This non-precedential Third Circuit opinion affirmed the trial court’s opinion granting summary judgment to the insurer on a statutory bad faith claim. (We will not repeat the facts, but instead link to our previous summary of the trial court opinion).
In reciting the elements of bad faith, among other things, the appellate panel stated that because the carrier “ultimately paid the full policy limit, Appellants’ bad faith claim is based on the company’s investigation of [the] claim.” The court cited the Superior Court’s decision Rancosky v. Wash. National Ins. Co., for the proposition that “Bad faith conduct includes lack of good faith investigation into the facts.” The court does not address the issue of whether poor claims handling alone, without the denial of a benefit, can be bad faith.

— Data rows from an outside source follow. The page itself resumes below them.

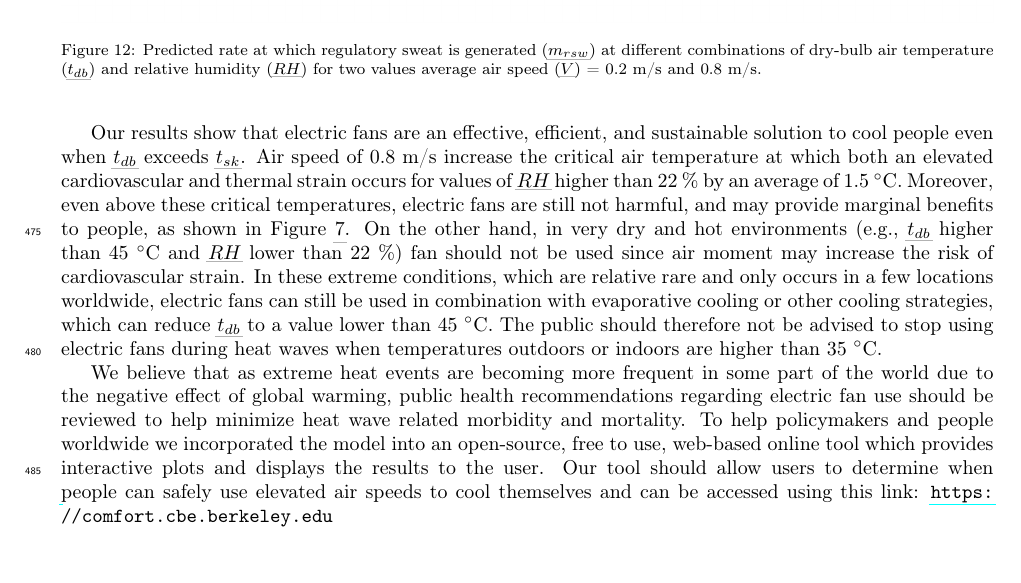
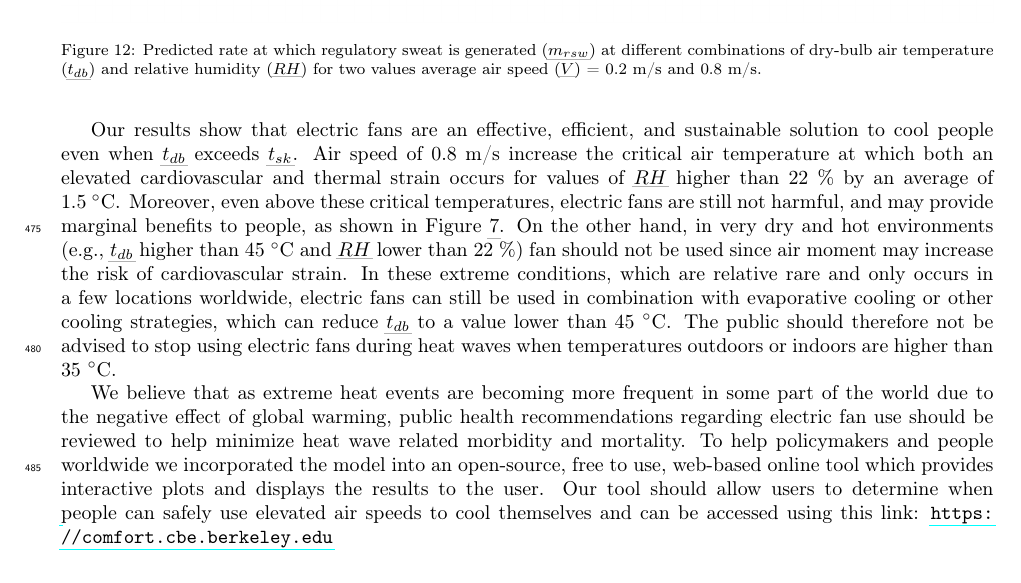
Before and after one commit to FedericoTartarini/paper-heat-balance-fans, a LaTeX paper (manuscript/src/main.tex, which reads manuscript/src/sections/discussion.tex): part of page 20 of 28, cut so that both start at the same text. Compiled offline with pdfLaTeX.

Commit message:
lint: linted latex files

```diff
--- a/manuscript/src/sections/discussion.tex
+++ b/manuscript/src/sections/discussion.tex
@@ -46,10 +46,10 @@ We were able to determine under which combination of environmental and personal
 We validated our results using experimental data collected in laboratory studies by \mycite{Morris2019} and \mycite{Rate2015}.
 
 Our results show that electric fans are an effective, efficient, and sustainable solution to cool people even when \ac{t-db} exceeds \ac{t-sk}.
-Air speed of 0.8~m/s increase the critical air temperature at which both an elevated cardiovascular and thermal strain occurs for values of \ac{rh} higher than 22~\% by an average of \var{avg_increase_t_strain_v_08}~$^{\circ}$C.
+Air speed of 0.8~m/s increase the critical air temperature at which both an elevated cardiovascular and thermal strain occurs for values of \ac{rh} higher than 22~\% by an average of \var{avg_increase_t_strain_v_08}~$^{\circ}$C\@.
 Moreover, even above these critical temperatures, electric fans are still not harmful, and may provide marginal benefits to people, as shown in Figure~\ref{fig:use_fans_experimental}.
 On the other hand, in very dry and hot environments (e.g., \ac{t-db} higher than 45~$^{\circ}$C and \ac{rh} lower than 22~\%) fan should not be used since air moment may increase the risk of cardiovascular strain.
-In these extreme conditions, which are relative rare and only occurs in a few locations worldwide, electric fans can still be used in combination with evaporative cooling or other cooling strategies, which can reduce \ac{t-db} to a value lower than 45~$^{\circ}$C.
+In these extreme conditions, which are relative rare and only occurs in a few locations worldwide, electric fans can still be used in combination with evaporative cooling or other cooling strategies, which can reduce \ac{t-db} to a value lower than 45~$^{\circ}$C\@.
 The public should therefore not be advised to stop using electric fans during  heat waves when temperatures outdoors or indoors are higher than 35~$^{\circ}$C\@.
 
 We believe that as extreme heat events are becoming more frequent in some part of the world due to the negative effect of global warming, public health recommendations regarding electric fan use should be reviewed to help minimize heat wave related morbidity and mortality.
```
Also changed, not shown: manuscript/src/main.tex (+1 -1 lines), manuscript/src/myacronyms.tex (+1 -1 lines), manuscript/src/mybibfile.bib (+1 -1 lines), manuscript/src/sections/appendix.tex (+1 -1 lines), manuscript/src/sections/introduction.tex (+1 -1 lines), manuscript/src/sections/methodology.tex (+1 -1 lines), manuscript/src/sections/results.tex (+1 -1 lines), manuscript/src/sections/titleAbstract.tex (+1 -1 lines), manuscript/src/sections/discussion.tex (2 more changed lines).
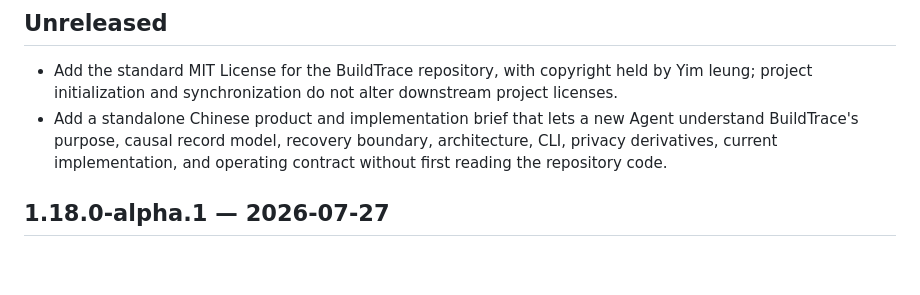
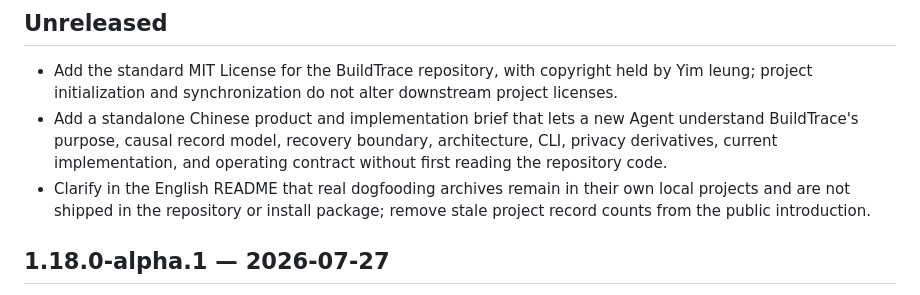
Before and after one commit to yimleunggggg/Buildtrace, a Markdown page: CHANGELOG.md, the part around the change. Drawn GitHub-style; blank space fills up the shorter version.

```diff
--- a/CHANGELOG.md
+++ b/CHANGELOG.md
@@ -4,6 +4,7 @@
 
 - Add the standard MIT License for the BuildTrace repository, with copyright held by Yim leung; project initialization and synchronization do not alter downstream project licenses.
 - Add a standalone Chinese product and implementation brief that lets a new Agent understand BuildTrace's purpose, causal record model, recovery boundary, architecture, CLI, privacy derivatives, current implementation, and operating contract without first reading the repository code.
+- Clarify in the English README that real dogfooding archives remain in their own local projects and are not shipped in the repository or install package; remove stale project record counts from the public introduction.
 
 ## 1.18.0-alpha.1 — 2026-07-27
 
```
Also changed, not shown: README.en.md (+3 -6 lines).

The trial court had noted that a long enough delay in handling the claim can be treated as the equivalent of a denial of a benefit, but the Third Circuit did not address this nuance.
In addressing the merits, the appellate court first looked at plaintiff’s assertions that there was a “predisposition toward denial” and that the insurer “focused upon exclusion and accepted no facts contrary to its initial conclusion” (theories that harken bank to the 2003 Luzerne County Court decision). However, the Third Circuit agreed that “the claims file showed that [the insurer] evaluated [the]claim, consulted with legal counsel, and tried to determine” the key issue of employment status.
Moreover, the insurer did not deny the claim, but filed a declaratory judgment action to determine this key issue and how it affected coverage. The insurer’s ultimately paying the policy’s liability limit demonstrated its willingness to consider new evidence and adjust its position. The court added that: “In any event, [the insurer] had the right to investigate [the]claim and determine whether it was covered under the policy, regardless of whether [the insurer] initially sought to exclude the claim. Citing its own prior precedent: “[A]n insurer does not act in bad faith by investigating and litigating legitimate issues of coverage.”
The appellate court agreed that there was no bad faith under Pennsylvania law in filing a declaratory judgment action to seek a coverage determination, to resolve legal ambiguities after it had investigated the facts of the claim. The court observed that the insurer had consulted with in-house counsel before the decision to file the declaratory judgment action, showing that the insurer was still considering the insured’s claim.
The court affirmed the grant of summary judgment on the bad faith claim.
Date of decision: October 4, 2016
Bodnar v. Nationwide Mut. Ins. Co., No. 15-3485, 2016 U.S. App. LEXIS 17903 (3d Cir. Oct. 4, 2016) (Hardiman, McKee, Rendell, JJ.)